Among the many juicy tidbits in the Trevor Von Eeden interview in The Comics Journal #298, is the story, which was news to me, that the cartoonist was dating Lynn Varley, who served as the colorist on his groundbreaking Batman Annual #8. Varley would go on, of course, to date and marry Frank Miller, and color many of his works as well.
This got me thinking about the relationship between gender and coloring in commercial comics. Although comics have been very much a boy’s club, it is noticeable that there a number of women have carved out a niche for themselves as colorists. Many of these women had personal relationships (as sisters, girlfriends, wives) with writers and artists.
Examples would include: Marie Severin (sister of John Severin), who was also course an accomplished artist; Glynis Wein (first wife of writer Len Wein), Tatjana Wood (first wife of Wally Wood), and Richmond Lewis (who is the wife of David Mazzucchelli, and did an amazing job coloring Batman: Year One). In some of the classic newspaper comics as well, cartoonists used their wives to help do the coloring. Outside of mainstream comics, Lewis Trondheim’s work has occasionally been colored by his wife.
The reasons for these women becoming colorists vary, of course. Lewis, as I understand it, is a special case because coloring was a sideline from her main career as a painter, and occurred mainly because Mazzucchelli wanted to bring Lewis into his world of comics (she also collaborated on editing Rubber Blanket).
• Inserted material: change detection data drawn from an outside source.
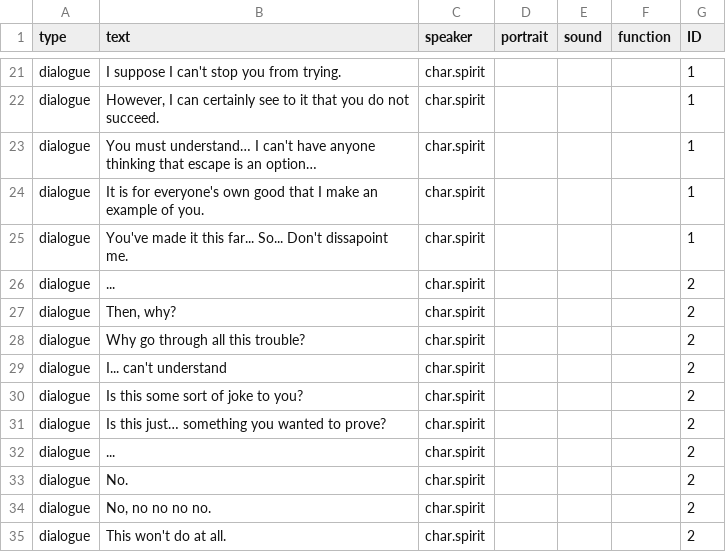
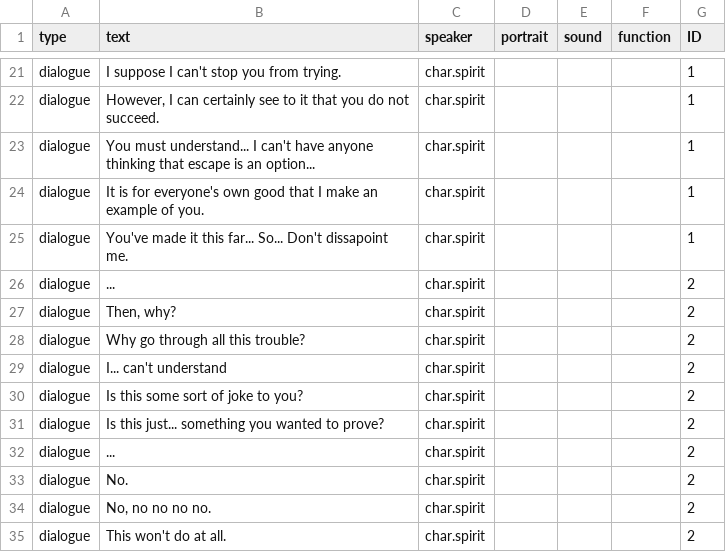
Before and after one commit to bluephosphor/phosphora, a CSV file: datafiles/text/conv_0.csv (was datafiles/text/0.csv), drawn as a sheet; only a part is shown, gaps mark what is left out.

```diff
--- a/datafiles/text/0.csv
+++ b/datafiles/text/conv_0.csv
@@ -22,3 +22,3 @@ dialogue,I suppose I can't stop you from trying.,char.spirit,,,,1
 dialogue,"However, I can certainly see to it that you do not succeed.",char.spirit,,,,1
-dialogue,You must understand… I can't have anyone thinking that escape is an option…,char.spirit,,,,1
+dialogue,You must understand... I can't have anyone thinking that escape is an option...,char.spirit,,,,1
 dialogue,It is for everyone's own good that I make an example of you.,char.spirit,,,,1
@@ -30,3 +30,3 @@ dialogue,I... can't understand,char.spirit,,,,2
 dialogue,Is this some sort of joke to you?,char.spirit,,,,2
-dialogue,Is this just… something you wanted to prove?,char.spirit,,,,2
+dialogue,Is this just... something you wanted to prove?,char.spirit,,,,2
 dialogue,"...",char.spirit,,,,2
```
Also changed, not shown: 22 other files.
I’d like to see someone do a good gender analysis of why women went into coloring. I’m inclined to see this as something more than mere sexism or the creation of a pink-collar ghetto. One factor at work is that for much of the 20th century, women were more likely to be associated with the decorative arts than men; in commercial comics coloring is often seen as a decorative. I’m not a gender essentialist so I don’t think women have an innately better color sense than men. But for historical and cultural reasons, women in our culture are more likely than men to be raised with color sensitivity.
There is also the fact that a cartoonist’s studio often resembles an old fashion artisans shop, with the main master being assisted by apprentices and family members. Again the classic newspaper strip provides examples, with many cartoonists taking on sons (and sometimes daughters) as assistants.
For at least some of the women we’re talking about (I’m thinking here particularly of Severin, Varley, and Richmond), coloring was clearly an expression of their creativity. They all had a major impact on the history of comics. As Mazzucchelli once suggested, the last person who works on a page of comics art, whether it’s the editor or colorist, often has the biggest impact.